by TornadoCreator Wed Sep 14, 2011 7:27 am

I thought it would be interesting to discuss this, but is there anyone here who's had any experience gaming as a disabled person. Obviously some disabilities barely effect gaming, but other things like being deaf for example, could seriously effect the gaming experience for a lot of reasons.

I wanted to bring this up after the thread on difficulty came up because I find I'm facing this issue myself as I said in the thread here - viewtopic.php?f=44&t=33089&start=40

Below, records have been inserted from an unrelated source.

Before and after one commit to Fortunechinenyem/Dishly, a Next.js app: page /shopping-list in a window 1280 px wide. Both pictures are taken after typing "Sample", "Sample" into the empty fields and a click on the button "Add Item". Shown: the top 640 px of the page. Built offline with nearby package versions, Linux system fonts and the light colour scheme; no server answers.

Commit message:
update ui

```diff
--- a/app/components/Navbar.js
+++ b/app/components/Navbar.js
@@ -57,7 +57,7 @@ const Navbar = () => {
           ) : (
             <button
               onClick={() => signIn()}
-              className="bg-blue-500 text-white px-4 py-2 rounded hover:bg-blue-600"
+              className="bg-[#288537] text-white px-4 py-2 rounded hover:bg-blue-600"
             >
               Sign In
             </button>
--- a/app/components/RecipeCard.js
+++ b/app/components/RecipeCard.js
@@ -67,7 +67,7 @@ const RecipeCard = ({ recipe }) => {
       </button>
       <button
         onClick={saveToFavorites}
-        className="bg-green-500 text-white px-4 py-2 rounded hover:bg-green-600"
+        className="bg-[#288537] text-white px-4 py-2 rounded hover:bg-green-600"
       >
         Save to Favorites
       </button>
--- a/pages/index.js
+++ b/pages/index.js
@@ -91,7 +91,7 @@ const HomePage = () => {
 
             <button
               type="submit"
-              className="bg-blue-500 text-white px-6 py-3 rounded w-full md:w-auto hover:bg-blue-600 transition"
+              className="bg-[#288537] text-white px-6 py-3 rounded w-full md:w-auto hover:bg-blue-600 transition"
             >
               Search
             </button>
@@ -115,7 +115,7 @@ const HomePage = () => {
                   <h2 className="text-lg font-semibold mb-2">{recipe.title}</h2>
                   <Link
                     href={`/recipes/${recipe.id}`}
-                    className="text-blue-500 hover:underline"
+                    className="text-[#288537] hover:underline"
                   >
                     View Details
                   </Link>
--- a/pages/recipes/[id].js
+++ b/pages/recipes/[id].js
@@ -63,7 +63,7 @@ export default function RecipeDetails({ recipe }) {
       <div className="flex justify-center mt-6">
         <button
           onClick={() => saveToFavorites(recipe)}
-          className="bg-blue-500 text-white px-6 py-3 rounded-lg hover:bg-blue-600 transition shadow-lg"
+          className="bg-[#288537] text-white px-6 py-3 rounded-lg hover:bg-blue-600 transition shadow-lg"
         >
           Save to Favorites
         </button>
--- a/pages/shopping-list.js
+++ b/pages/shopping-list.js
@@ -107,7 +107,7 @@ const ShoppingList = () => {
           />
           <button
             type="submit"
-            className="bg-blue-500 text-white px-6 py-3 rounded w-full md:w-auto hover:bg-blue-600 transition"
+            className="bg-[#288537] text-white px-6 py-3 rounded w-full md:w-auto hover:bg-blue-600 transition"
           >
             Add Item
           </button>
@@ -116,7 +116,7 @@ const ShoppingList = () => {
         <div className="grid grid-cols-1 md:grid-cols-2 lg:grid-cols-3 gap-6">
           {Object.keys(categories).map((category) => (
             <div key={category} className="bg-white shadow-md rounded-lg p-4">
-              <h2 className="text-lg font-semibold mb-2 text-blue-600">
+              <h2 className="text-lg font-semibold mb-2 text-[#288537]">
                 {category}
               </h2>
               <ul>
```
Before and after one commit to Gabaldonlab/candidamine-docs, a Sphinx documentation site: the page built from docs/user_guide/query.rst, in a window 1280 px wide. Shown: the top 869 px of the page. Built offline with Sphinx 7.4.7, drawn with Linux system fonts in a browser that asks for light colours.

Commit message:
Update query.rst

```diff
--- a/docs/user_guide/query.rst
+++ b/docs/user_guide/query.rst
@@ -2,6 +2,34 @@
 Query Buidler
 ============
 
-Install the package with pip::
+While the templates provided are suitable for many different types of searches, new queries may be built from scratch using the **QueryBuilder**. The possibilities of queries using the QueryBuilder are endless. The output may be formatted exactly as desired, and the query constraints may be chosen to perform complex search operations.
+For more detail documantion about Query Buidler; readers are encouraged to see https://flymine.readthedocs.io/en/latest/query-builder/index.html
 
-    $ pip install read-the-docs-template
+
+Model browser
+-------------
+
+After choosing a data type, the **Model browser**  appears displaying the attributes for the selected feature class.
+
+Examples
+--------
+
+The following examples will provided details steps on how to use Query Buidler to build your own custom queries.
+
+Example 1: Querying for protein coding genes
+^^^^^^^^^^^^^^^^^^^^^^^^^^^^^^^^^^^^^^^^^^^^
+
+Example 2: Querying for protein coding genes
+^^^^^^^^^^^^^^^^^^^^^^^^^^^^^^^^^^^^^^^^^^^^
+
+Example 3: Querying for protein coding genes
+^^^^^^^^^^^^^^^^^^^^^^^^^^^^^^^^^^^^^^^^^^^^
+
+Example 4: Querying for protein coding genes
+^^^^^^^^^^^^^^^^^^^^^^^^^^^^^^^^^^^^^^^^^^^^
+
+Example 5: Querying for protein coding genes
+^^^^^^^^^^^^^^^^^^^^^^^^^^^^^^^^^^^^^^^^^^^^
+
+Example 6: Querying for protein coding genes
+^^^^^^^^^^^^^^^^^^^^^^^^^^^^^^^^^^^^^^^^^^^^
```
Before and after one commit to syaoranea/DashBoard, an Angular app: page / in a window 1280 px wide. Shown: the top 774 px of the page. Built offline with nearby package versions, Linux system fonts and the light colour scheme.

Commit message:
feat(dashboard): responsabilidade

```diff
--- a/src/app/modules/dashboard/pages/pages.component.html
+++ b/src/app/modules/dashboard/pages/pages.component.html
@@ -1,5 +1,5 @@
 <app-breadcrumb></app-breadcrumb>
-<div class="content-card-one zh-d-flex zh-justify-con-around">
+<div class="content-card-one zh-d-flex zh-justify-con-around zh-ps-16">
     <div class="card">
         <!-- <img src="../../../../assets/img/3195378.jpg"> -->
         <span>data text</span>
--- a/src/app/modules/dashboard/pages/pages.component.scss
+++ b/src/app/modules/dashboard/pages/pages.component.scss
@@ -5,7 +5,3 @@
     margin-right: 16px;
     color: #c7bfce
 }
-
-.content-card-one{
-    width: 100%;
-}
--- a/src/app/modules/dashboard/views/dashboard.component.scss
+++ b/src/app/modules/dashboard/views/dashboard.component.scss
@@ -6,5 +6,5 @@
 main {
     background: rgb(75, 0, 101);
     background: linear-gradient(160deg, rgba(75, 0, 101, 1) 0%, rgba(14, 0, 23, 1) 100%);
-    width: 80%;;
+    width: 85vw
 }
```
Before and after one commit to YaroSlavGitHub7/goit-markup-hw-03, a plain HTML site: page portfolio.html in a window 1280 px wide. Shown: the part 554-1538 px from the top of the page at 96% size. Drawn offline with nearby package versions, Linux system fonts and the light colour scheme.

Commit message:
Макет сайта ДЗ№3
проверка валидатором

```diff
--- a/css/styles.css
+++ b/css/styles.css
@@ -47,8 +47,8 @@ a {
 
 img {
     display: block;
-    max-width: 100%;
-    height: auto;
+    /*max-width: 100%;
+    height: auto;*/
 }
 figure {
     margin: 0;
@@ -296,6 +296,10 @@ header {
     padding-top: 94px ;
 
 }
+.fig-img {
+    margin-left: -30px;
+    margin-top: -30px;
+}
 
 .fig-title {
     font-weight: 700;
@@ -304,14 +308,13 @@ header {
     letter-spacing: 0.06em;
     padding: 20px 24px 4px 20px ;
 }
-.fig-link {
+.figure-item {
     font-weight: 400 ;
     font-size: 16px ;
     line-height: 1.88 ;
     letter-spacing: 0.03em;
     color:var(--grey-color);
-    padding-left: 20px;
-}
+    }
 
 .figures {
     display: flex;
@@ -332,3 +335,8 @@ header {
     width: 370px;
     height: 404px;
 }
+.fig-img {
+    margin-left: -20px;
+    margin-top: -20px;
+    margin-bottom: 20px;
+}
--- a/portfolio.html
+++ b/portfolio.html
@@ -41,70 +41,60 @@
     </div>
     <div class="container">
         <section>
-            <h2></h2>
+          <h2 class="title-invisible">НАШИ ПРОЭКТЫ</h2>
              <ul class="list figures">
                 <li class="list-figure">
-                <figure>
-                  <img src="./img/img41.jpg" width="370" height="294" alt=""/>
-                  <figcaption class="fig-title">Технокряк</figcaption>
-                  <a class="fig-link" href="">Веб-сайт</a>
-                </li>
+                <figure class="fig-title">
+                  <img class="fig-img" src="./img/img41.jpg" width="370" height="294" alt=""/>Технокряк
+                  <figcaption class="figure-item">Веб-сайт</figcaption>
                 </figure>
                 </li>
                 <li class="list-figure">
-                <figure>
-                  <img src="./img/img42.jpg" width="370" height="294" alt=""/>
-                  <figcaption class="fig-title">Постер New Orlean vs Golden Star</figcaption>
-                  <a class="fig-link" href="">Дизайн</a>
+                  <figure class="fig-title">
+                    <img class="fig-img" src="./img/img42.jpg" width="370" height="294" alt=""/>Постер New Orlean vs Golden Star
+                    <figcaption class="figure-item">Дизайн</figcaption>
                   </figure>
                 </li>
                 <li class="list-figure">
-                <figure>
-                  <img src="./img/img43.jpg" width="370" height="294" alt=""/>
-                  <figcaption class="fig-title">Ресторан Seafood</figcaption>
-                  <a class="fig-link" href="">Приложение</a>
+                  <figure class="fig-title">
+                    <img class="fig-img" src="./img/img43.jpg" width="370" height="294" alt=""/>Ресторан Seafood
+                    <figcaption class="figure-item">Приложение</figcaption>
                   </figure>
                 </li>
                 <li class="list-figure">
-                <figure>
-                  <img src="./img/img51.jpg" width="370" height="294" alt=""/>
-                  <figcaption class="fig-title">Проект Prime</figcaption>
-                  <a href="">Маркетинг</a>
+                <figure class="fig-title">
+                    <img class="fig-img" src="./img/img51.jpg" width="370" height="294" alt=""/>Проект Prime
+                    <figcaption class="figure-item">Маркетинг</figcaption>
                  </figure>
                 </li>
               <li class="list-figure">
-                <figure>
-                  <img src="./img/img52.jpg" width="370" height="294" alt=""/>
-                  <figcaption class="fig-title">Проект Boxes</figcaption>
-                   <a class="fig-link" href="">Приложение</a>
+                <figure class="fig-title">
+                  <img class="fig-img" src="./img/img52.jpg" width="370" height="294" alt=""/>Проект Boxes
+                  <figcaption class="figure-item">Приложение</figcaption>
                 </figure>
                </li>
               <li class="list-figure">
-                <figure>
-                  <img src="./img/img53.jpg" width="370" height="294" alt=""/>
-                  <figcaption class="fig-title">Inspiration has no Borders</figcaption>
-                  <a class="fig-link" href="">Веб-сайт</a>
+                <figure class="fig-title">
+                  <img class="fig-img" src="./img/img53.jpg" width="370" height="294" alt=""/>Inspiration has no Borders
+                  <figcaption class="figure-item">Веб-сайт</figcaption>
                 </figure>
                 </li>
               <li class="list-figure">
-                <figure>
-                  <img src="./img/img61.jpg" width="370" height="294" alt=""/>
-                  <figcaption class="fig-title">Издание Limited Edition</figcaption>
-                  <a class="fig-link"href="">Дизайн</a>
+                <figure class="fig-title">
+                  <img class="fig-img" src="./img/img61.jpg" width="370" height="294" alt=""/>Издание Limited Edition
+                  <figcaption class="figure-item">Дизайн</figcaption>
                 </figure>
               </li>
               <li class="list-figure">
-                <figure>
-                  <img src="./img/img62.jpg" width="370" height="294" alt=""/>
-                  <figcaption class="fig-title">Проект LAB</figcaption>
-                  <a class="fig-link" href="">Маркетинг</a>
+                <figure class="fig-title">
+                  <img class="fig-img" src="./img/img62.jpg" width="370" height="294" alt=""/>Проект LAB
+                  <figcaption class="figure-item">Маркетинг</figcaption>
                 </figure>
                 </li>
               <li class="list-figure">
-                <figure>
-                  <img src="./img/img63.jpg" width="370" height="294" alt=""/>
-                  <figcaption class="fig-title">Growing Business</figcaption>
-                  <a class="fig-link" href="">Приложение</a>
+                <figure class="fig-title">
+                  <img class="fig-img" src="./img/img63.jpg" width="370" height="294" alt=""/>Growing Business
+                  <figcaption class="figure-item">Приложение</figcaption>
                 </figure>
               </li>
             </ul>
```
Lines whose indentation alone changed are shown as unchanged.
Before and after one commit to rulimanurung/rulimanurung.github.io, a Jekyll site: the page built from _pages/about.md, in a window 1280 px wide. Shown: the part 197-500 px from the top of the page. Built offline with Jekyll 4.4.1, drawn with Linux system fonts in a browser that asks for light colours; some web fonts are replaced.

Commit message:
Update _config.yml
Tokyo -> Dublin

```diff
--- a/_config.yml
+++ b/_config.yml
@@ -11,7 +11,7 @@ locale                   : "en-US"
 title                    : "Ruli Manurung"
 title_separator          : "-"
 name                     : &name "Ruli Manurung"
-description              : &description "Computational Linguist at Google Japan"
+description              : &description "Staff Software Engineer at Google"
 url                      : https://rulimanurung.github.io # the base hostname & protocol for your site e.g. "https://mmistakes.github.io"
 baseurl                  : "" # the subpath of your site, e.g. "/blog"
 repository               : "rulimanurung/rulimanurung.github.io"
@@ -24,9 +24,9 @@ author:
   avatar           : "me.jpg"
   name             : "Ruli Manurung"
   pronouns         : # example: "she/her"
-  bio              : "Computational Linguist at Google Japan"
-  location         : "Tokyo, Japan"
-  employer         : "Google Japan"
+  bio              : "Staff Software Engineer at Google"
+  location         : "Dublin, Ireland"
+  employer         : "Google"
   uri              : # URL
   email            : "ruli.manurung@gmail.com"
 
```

As I've said, I have Ehlers-Danlos Syndrome which is a pretty major disability that effects me in many ways, but specifically it causes severe joint issues. This is one of the reasons I dislike the trend towards motion controls that's so prevelent now, while people like Yahtzee jokes that his skeleton is made of "Jacob's Cream Crackers", mine practially is. As such I've found I prefer games that require tactical and skillful timing of abilities, or thought and planning. More importantly I like games where I barely have to move. If I can literally play an entire game with just my thumbs and right index finger I feel extremely pleased as my fingers have a tendency to dislocate. Some things I can't do reliably include, not being able to press down the analogue sticks as buttons, my thumbs just dislocate from the pressure, grip a controller with my inner palm or index fingers meaning small controllers are painful to use, the NES controller is near impossible, but big controllers are much better, the original Xbox controller feels great as the weight shifts the support onto my outer palm, middle finger and little finger, so I can almost let my hands relax. I can't twist my wrist, so waggle controls are out. Classic style platformers on the Wii are horrible for this, because first the Wii Mote on it's side is too thin and painful for me to hold, I need a plastic attachment to make it bigger, and if there's a move that requires me to shake the controller, my wrists seize and I can't do it... the helicopter power-up in New Super Mario Bros. Wii is useless. Sisaxis in PS3 is much the same, as are accelerometer controls in iPhone or Android games. I lastly can't use the Nintendo DS touch-screen as I can't properly grip the stilus without adding a big rubber grip.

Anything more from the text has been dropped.